For the first 32 minutes, Tuesday night’s game at Holy Cross was reminiscent of last year’s early season matchup against Bryant. In both instances, Harvard played down to the level of its opponent—so far beneath its potential that you had to wonder if the Crimson would be able to snap out of its funk in time to avoid the loss. This time, Harvard didn’t need to rally in the last minute as it did against the Bulldogs, instead relying on a spark from freshman forward Wesley Saunders to jumpstart a decisive run over the final eight minutes of a 73-64 win.
Still, the game raised cause for concern. The Crimson had trouble on the boards for the second time in as many games. Undersized, less athletic MIT and Holy Cross squads have outrebounded Harvard 26-23 and 25-22, respectively (with an offensive rebounding percentage of almost 50 for the Crusaders last night). It seemed, , that the Crimson had position in the post for much of the night but the Crusaders simply outworked their opponents for 50-50 rebounds or else Harvard had trouble securing the ball. Turnovers, too, signaled carelessness on the Crimson’s part. Saunders, Keith Wright, and Kyle Casey coughed up possessions three, four, and five times apiece. In total, Harvard tallied 15 turnovers against just 12 assists.

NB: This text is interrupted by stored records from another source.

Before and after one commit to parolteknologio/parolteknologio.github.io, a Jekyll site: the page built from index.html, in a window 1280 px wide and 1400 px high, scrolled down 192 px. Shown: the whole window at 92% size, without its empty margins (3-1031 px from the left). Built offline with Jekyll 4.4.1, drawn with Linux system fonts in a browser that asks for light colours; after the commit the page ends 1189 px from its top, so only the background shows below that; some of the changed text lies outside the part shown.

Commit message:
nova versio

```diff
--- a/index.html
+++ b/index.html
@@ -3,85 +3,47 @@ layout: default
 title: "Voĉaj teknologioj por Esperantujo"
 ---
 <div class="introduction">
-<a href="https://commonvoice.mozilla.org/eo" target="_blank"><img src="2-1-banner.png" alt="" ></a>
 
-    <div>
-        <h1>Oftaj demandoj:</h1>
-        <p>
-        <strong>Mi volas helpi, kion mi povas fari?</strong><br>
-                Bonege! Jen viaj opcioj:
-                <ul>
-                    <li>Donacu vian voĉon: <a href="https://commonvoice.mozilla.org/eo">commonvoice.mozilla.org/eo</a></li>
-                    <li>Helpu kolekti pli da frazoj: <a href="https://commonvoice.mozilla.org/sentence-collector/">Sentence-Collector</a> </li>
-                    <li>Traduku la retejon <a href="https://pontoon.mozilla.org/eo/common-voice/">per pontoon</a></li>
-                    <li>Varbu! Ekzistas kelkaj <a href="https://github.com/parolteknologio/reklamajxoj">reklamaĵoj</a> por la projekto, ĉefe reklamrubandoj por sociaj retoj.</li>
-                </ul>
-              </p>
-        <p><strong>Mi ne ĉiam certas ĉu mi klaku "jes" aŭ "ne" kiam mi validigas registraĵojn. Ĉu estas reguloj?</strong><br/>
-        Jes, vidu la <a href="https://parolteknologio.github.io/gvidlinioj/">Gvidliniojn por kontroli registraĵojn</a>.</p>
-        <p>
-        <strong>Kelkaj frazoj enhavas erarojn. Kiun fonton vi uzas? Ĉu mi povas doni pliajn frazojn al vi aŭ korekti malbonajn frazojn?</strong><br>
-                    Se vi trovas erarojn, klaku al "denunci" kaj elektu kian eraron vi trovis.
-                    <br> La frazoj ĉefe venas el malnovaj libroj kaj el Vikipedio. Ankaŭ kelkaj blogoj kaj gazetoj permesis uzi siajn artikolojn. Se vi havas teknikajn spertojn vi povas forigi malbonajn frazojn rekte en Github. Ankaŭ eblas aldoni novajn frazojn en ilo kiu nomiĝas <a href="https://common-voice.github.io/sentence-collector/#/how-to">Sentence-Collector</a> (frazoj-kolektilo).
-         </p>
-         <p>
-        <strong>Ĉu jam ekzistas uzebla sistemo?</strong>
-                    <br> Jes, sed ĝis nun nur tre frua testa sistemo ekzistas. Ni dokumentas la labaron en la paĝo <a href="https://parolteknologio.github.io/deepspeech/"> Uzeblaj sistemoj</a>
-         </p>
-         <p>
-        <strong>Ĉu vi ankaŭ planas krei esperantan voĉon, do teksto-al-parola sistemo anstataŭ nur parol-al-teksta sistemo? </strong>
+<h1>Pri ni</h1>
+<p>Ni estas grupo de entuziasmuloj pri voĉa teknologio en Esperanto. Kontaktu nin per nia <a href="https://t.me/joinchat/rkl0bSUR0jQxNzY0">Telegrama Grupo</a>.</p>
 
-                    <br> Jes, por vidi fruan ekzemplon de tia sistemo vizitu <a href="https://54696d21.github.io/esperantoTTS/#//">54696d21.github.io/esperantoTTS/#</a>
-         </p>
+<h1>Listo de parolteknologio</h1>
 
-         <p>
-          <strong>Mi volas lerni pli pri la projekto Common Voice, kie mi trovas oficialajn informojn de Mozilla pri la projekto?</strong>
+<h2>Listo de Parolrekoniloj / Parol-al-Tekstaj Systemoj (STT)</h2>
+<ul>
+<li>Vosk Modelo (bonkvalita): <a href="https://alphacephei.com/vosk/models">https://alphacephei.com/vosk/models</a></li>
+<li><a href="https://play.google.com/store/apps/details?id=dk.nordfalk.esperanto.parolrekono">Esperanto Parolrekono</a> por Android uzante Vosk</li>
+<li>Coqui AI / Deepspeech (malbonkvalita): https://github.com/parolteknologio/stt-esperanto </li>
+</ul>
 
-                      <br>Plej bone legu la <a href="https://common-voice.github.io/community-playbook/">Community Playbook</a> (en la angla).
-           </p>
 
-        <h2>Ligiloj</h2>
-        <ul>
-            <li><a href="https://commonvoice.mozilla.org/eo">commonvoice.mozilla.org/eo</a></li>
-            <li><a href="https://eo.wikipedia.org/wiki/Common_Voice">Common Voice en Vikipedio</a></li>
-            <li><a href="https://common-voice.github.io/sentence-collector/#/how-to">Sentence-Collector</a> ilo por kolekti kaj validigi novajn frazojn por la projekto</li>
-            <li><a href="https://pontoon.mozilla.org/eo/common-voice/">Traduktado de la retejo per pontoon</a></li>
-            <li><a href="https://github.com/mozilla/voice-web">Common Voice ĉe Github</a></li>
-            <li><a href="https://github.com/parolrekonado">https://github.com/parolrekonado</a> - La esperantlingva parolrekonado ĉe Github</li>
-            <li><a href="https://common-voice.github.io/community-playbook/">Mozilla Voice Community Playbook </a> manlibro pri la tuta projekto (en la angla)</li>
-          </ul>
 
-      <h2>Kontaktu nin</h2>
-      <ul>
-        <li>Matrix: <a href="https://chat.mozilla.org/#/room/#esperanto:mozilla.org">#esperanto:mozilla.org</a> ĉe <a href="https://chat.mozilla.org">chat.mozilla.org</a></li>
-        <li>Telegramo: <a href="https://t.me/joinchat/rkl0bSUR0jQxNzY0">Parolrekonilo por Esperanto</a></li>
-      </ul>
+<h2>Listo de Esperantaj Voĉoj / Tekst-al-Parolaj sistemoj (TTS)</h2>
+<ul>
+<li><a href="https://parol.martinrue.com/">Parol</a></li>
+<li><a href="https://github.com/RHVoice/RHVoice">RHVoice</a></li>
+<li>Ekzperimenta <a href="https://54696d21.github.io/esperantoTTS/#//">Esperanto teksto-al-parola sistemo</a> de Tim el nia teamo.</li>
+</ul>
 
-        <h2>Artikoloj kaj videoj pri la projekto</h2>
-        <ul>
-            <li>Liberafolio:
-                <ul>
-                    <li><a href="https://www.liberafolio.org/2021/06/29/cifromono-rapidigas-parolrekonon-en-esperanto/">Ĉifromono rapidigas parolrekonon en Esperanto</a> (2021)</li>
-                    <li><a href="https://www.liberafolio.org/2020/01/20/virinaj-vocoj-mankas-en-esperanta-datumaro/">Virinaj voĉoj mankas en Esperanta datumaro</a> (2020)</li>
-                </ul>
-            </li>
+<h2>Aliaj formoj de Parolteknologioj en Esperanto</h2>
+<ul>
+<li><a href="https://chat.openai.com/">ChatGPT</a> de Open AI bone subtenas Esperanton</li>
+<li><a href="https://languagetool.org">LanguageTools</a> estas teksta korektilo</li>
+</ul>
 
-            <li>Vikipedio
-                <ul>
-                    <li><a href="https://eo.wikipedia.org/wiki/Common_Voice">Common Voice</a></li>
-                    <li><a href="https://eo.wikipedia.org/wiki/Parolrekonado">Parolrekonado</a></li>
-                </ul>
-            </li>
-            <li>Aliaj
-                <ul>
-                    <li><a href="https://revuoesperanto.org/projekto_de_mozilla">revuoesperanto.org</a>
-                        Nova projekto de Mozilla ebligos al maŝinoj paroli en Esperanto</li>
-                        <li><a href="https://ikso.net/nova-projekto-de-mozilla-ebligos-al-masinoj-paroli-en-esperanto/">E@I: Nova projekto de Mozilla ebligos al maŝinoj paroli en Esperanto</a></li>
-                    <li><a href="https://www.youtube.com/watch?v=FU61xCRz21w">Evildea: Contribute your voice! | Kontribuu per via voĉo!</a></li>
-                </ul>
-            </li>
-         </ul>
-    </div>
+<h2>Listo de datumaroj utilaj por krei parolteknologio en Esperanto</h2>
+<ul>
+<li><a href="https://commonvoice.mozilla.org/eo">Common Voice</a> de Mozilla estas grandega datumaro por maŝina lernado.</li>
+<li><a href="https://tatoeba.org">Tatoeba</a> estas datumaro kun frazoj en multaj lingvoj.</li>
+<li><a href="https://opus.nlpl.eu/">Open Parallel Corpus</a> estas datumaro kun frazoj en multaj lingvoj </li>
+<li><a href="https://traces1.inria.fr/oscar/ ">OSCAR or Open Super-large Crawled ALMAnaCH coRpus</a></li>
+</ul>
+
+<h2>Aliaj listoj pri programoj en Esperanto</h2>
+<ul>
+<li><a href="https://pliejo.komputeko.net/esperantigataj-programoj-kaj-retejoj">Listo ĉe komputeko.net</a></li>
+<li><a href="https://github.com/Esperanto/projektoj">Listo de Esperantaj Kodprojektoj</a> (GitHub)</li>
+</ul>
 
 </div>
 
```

The major positive development for the Crimson was its ability to get to the free throw line. Harvard asserted itself in the post offensively, and Holy Cross’s top three forwards—Dave Dudzinski, Phil Beans, and Taylor Apt—fouled out in the second half thanks to the yeoman’s work of Wright and Casey, who chipped in a casual 15 and 16 points. The payoff of this aggressiveness was 25 free throw attempts (compared to just 12 for the Crusaders), of which Harvard knocked down 18.

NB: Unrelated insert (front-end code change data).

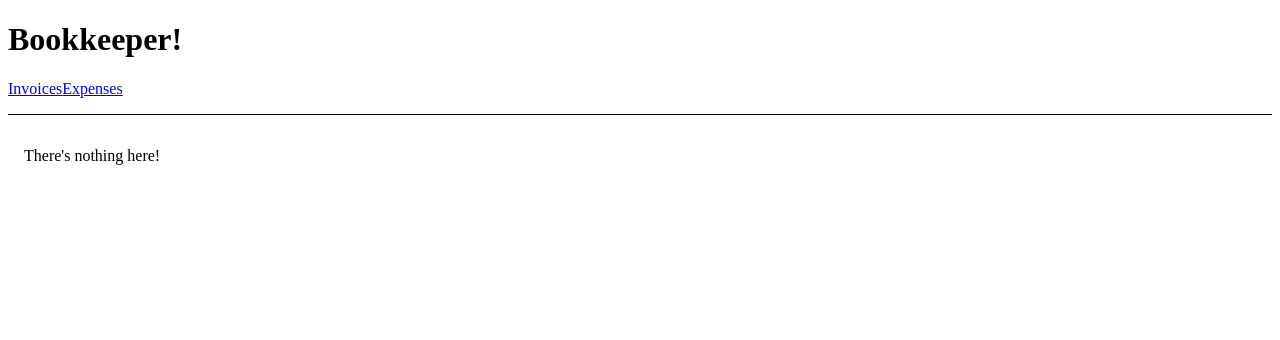
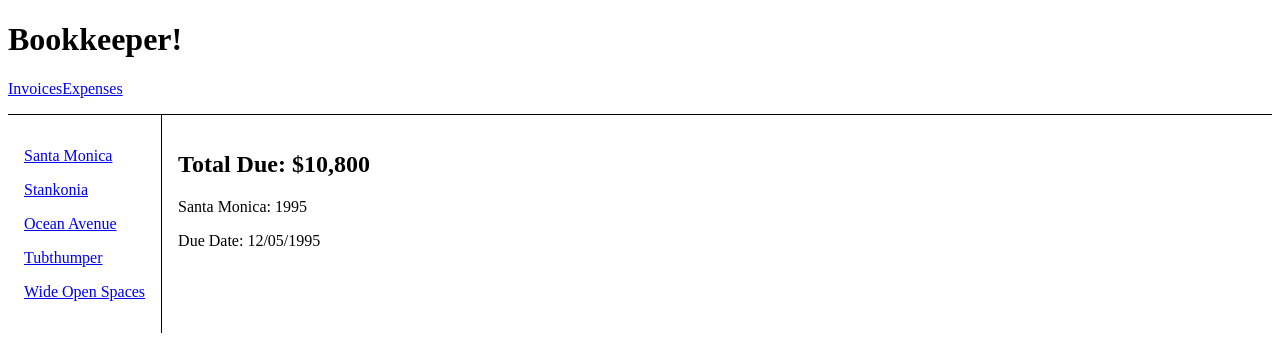
Before and after one commit to XXuain/Learn-react-router-v6, a React (Create React App) app: page /invoices/1995 in a window 1280 px wide. Shown: the top 340 px of the page. Built offline with nearby package versions, Linux system fonts and the light colour scheme.

Commit message:
add: params routes

```diff
--- a/src/data.js
+++ b/src/data.js
@@ -36,3 +36,7 @@
 export function getInvoices() {
   return invoices;
 }
+
+export function getInvoice(number) {
+  return invoices.find((invoice) => invoice.number === number);
+}
--- a/src/index.js
+++ b/src/index.js
@@ -7,13 +7,16 @@
 import reportWebVitals from './reportWebVitals';
 import Expenses from './routes/expenses';
 import Invoices from './routes/invoices';
+import Invoice from './routes/invoice';
 
 ReactDOM.render(
   <BrowserRouter>
     <Routes>
       <Route path="/" element={<App />}>
         <Route path="expenses" element={<Expenses />} />
-        <Route path="invoices" element={<Invoices />} />
+        <Route path="invoices" element={<Invoices />}>
+          <Route path=":invoiceId" element={<Invoice />} />
+        </Route>
 
         {/* no match route */}
         <Route
--- /dev/null
+++ b/src/routes/invoice.jsx
@@ -0,0 +1,18 @@
+/** @format */
+import { useParams } from 'react-router-dom';
+import { getInvoice } from '../data';
+
+export default function Invoice() {
+  let params = useParams();
+  let invoice = getInvoice(parseInt(params.invoiceId, 10));
+
+  return (
+    <main style={{ padding: '1rem' }}>
+      <h2>Total Due: {invoice.amount}</h2>
+      <p>
+        {invoice.name}: {invoice.number}
+      </p>
+      <p>Due Date: {invoice.due}</p>
+    </main>
+  );
+}
--- a/src/routes/invoices.jsx
+++ b/src/routes/invoices.jsx
@@ -1,5 +1,5 @@
 /** @format */
-import { Link } from 'react-router-dom';
+import { Link, Outlet } from 'react-router-dom';
 import { getInvoices } from '../data';
 
 export default function Invoices() {
@@ -22,6 +22,7 @@
           </Link>
         ))}
       </nav>
+      <Outlet />
     </div>
   );
 }
```
Also changed, not shown: 1 other file (tests, documents, lock files or other folders).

Also encouraging was the progress of a pair of rookies. In the first half, Steve Mondou-Missi went three for three from the field for six points, including two of the final three buckets in the half to turn a six-point deficit into a 34-34 tie. Saunders gave the Crimson a big lift down the stretch, as he contributed a steal and three and-ones (though, to be fair, one foul call was dubious) in a two-minute stretch en route to scoring 10 second-half points. The depth that these two freshmen provide in the frontcourt is, already, a clear upgrade over last year’s combination of Andrew Van Nest and Jeff Georgatos (which begs the question of whether last year’s team would have pulled out this victory).

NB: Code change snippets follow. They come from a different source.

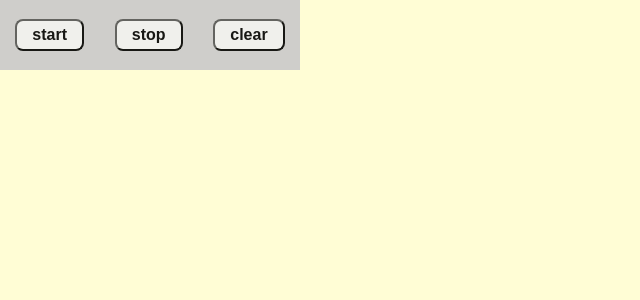
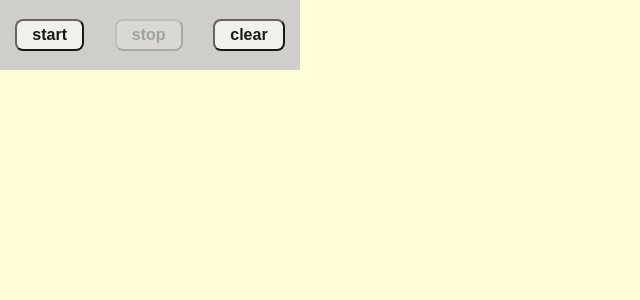
Before and after one commit to AAlexanderV/Bacteria, a React (Create React App) app: page / in a window 1280 px wide. Shown: the top 300 px of the page, without its empty margins (0-640 px from the left). Built offline with nearby package versions, Linux system fonts and the light colour scheme.

Commit message:
fixed moving function

```diff
--- a/src/app/store.js
+++ b/src/app/store.js
@@ -1,10 +1,10 @@
 import { configureStore } from "@reduxjs/toolkit";
 import bacteriasReducer from "../features/bacterias/bacteriasSlice";
-import foodReducer from "../features/food/foodSlice";
+import startReducer from "../features/start/startSlice";
 
 export default configureStore({
     reducer: {
+        start: startReducer,
         bacterias: bacteriasReducer,
-        food: foodReducer,
     },
 });
--- a/src/components/arena/Arena.js
+++ b/src/components/arena/Arena.js
@@ -1,14 +1,19 @@
-// import { useState } from "react";
-import { useDispatch } from "react-redux";
+import { useState } from "react";
+import { useDispatch, useSelector } from "react-redux";
 import FoodList from "../food/FoodList";
 import BacteriasList from "../bacteria/BacteriasList";
 
-import { createFood } from "../../features/food/foodSlice";
-import { createBacteria } from "../../features/bacterias/bacteriasSlice";
+import {
+    createBacteria,
+    moveAllBacterias,
+    createFood,
+} from "../../features/bacterias/bacteriasSlice";
 
 function Arena() {
     const dispatch = useDispatch();
-    // const [bacteriasArray, setBacteriasArray] = useState([]);
+    const [startIntervalID, setStartIntervalID] = useState(null);
+
+    const startStatus = useSelector((state) => state.start.value);
 
     function rightClickHandler(e) {
         e.preventDefault();
@@ -17,6 +22,27 @@ function Arena() {
 
     function leftClickHandler(e) {
         dispatch(createBacteria({ x: e.clientX, y: e.clientY }));
+    }
+
+    function start() {
+        setStartIntervalID(
+            setInterval(() => {
+                dispatch(moveAllBacterias());
+            }, 60)
+        );
+    }
+
+    function stop() {
+        clearInterval(startIntervalID);
+        setStartIntervalID(null);
+    }
+
+    if (startStatus && !startIntervalID) {
+        console.log("start");
+        start();
+    } else if (!startStatus && startIntervalID) {
+        console.log("stop");
+        stop();
     }
 
     return (
--- a/src/components/bacteria/BacteriasList.js
+++ b/src/components/bacteria/BacteriasList.js
@@ -2,7 +2,7 @@ import { useSelector } from "react-redux";
 import BacteriaItem from "./BacteriaItem";
 
 function BacteriasList() {
-    const bacteriasList = useSelector((state) => state.bacterias.list);
+    const bacteriasList = useSelector((state) => state.bacterias.bactList);
 
     return (
         <>
--- a/src/components/controlPanel/ControlPanel.js
+++ b/src/components/controlPanel/ControlPanel.js
@@ -1,47 +1,24 @@
-import { useState } from "react";
 import { useSelector, useDispatch } from "react-redux";
-
-import { deleteFood } from "../../features/food/foodSlice";
-import { moveAllBacterias } from "../../features/bacterias/bacteriasSlice";
+import { start, stop } from "../../features/start/startSlice";
 
 function ControlPanel() {
-    const [startIntervalID, setStartIntervalID] = useState(null);
     const dispatch = useDispatch();
-    // const bacteriasList = useSelector((state) => state.bacterias.list);
-    const foodList = useSelector((state) => state.food.list);
-    const foodToDelete = useSelector((state) => state.bacterias.eatenFoodIds);
-
-    function start() {
-        setStartIntervalID(
-            setInterval(() => {
-                console.log("foodToDeleteArray", foodToDelete);
-                console.log(foodToDelete.length > 0);
-                foodToDelete.length > 0 && dispatch(deleteFood(foodToDelete));
-
-                console.log(foodList);
-
-                dispatch(moveAllBacterias(foodList));
-            }, 50)
-        );
-    }
-    function stop() {
-        clearInterval(startIntervalID);
-        setStartIntervalID(null);
-    }
+    const startStatus = useSelector((state) => state.start.value);
 
     return (
         <div className="control_panel">
             <div className="contol_buttons">
                 <button
                     className="btn_start"
-                    disabled={Boolean(startIntervalID)}
-                    onClick={start}
+                    disabled={startStatus}
+                    onClick={() => dispatch(start())}
                 >
                     start
                 </button>
                 <button
                     className="btn_stop"
-                    onClick={stop}
+                    disabled={!startStatus}
+                    onClick={() => dispatch(stop())}
                 >
                     stop
                 </button>
--- a/src/components/food/FoodList.js
+++ b/src/components/food/FoodList.js
@@ -1,8 +1,8 @@
 import { useSelector } from "react-redux";
 import FoodItem from "./FoodItem";
 
-function FoodList({ x, y }) {
-    const foodList = useSelector((state) => state.food.list);
+function FoodList() {
+    const foodList = useSelector((state) => state.bacterias.foodList);
 
     return (
         <>
--- a/src/features/bacterias/bacteriasSlice.js
+++ b/src/features/bacterias/bacteriasSlice.js
@@ -1,12 +1,13 @@
 import { createSlice } from "@reduxjs/toolkit";
-import Bacteria from "./bacteriaClass";
 import moveBact from "./moveFunction";
 
 const initialState = () => {
     return {
-        list: [],
-        currentID: 0,
-        eatenFoodIds: [],
+        bactList: [],
+        bactID: 0,
+        // eatenFoodIds: [],
+        foodList: [],
+        foodID: 0,
     };
 };
 
@@ -15,32 +16,60 @@ export const bacteriasSlice = createSlice({
     initialState,
     reducers: {
         createBacteria: (state, action) => {
-            state.currentID += 1;
+            state.bactID += 1;
             // const newBacteria = new Bacteria(state.currentID, action.payload);
             const newBacteria = {
-                id: state.currentID,
+                id: state.bactID,
                 position: action.payload, //{ x, y }
                 angle: 1,
             };
 
-            state.list.push(newBacteria);
+            state.bactList.push(newBacteria);
         },
-        moveAllBacterias: (state, action) => {
-            state.eatenFoodIds = [];
+        createFood: (state, action) => {
+            state.foodID += 1;
+            const newFood = { ...action.payload, id: state.foodID }; //{x,y,id}
 
-            const newBacteriasList = state.list.map((bact) => {
-                const { eatenFoodId, newBact } = moveBact(action.payload, bact);
-                //{ eatenFoodId: foodItem.id, newBact: newBact }
+            state.foodList.push(newFood);
+        },
 
-                eatenFoodId && state.eatenFoodIds.push(eatenFoodId);
-                return newBact;
+        moveAllBacterias: (state) => {
+            const newBacteriasList = state.bactList.map((bact) => {
+                if (state.foodList.length > 0) {
+                    const { eatenFoodId, newBact } = moveBact(
+                        state.foodList,
+                        bact
+                    );
+                    //{ eatenFoodId: foodItem.id, newBact: newBact }
+
+                    if (eatenFoodId) {
+                        const newFoodList = state.foodList.filter(
+                            (item) => item.id !== eatenFoodId
+                        );
+                        state.foodList = newFoodList;
+                    }
+
+                    return newBact;
+                } else {
+                    return bact;
+                }
             });
 
-            state.list = newBacteriasList;
+            state.bactList = newBacteriasList;
         },
+        // deleteFood: (state, action) => {
+        //     action.payload.forEach((idToDelete) => {
+        //         console.log("idToDeleteItem", idToDelete);
+        //         const newFoodList = state.list.filter(
+        //             (item) => item.id !== idToDelete
+        //         );
+        //         state.list = newFoodList;
+        //     });
+        // },
     },
 });
 
-export const { createBacteria, moveAllBacterias } = bacteriasSlice.actions;
+export const { createBacteria, moveAllBacterias, createFood } =
+    bacteriasSlice.actions;
 
 export default bacteriasSlice.reducer;
--- a/src/features/bacterias/moveFunction.js
+++ b/src/features/bacterias/moveFunction.js
@@ -5,7 +5,6 @@ export default function moveBact(foodList, bact) {
     const newBact = { ...bact };
     const { foodItem, distanceToFood } = findFood(foodList, newBact); //{item: {x,y,id}, distanceToFood: num}
 
-    console.log("foodItem in move FN", foodItem);
     /// количество пикселей, на которое за один раз передвинется бактерия в сторону цели
     let perStep = 4;
 
@@ -14,7 +13,6 @@ export default function moveBact(foodList, bact) {
 
     // collision with the food
     if (difX < 4 && difY < 4) {
-        console.log("collision with the food");
         return { eatenFoodId: foodItem.id, newBact: newBact };
     }
 
--- a/src/features/food/foodSlice.js
+++ /dev/null
@@ -1,34 +0,0 @@
-import { createSlice } from "@reduxjs/toolkit";
-
-const initialState = () => {
-    return {
-        list: [],
-        currentID: 0,
-    };
-};
-
-export const foodSlice = createSlice({
-    name: "food",
-    initialState,
-    reducers: {
-        createFood: (state, action) => {
-            state.currentID += 1;
-            const newFood = { ...action.payload, id: state.currentID }; //{x,y,id}
-
-            state.list.push(newFood);
-        },
-        deleteFood: (state, action) => {
-            action.payload.forEach((idToDelete) => {
-                console.log("idToDeleteItem", idToDelete);
-                const newFoodList = state.list.filter(
-                    (item) => item.id !== idToDelete
-                );
-                state.list = newFoodList;
-            });
-        },
-    },
-});
-
-export const { createFood, deleteFood } = foodSlice.actions;
-
-export default foodSlice.reducer;
--- /dev/null
+++ b/src/features/start/startSlice.js
@@ -0,0 +1,18 @@
+import { createSlice } from "@reduxjs/toolkit";
+
+export const startSlice = createSlice({
+    name: "start",
+    initialState: { value: false },
+    reducers: {
+        start: (state) => {
+            state.value = true;
+        },
+        stop: (state) => {
+            state.value = false;
+        },
+    },
+});
+
+export const { start, stop } = startSlice.actions;
+
+export default startSlice.reducer;
```
Also changed, not shown: src/App.css (line endings or trailing spaces).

What’s evident from Tuesday night’s result is that Harvard has a long way to go. It’s still searching for a rhythm and quite vulnerable, as its schedule only grows more difficult. But the victory was also perversely satisfying. After all, the hallmark of a good team is playing poorly and still finding a way win.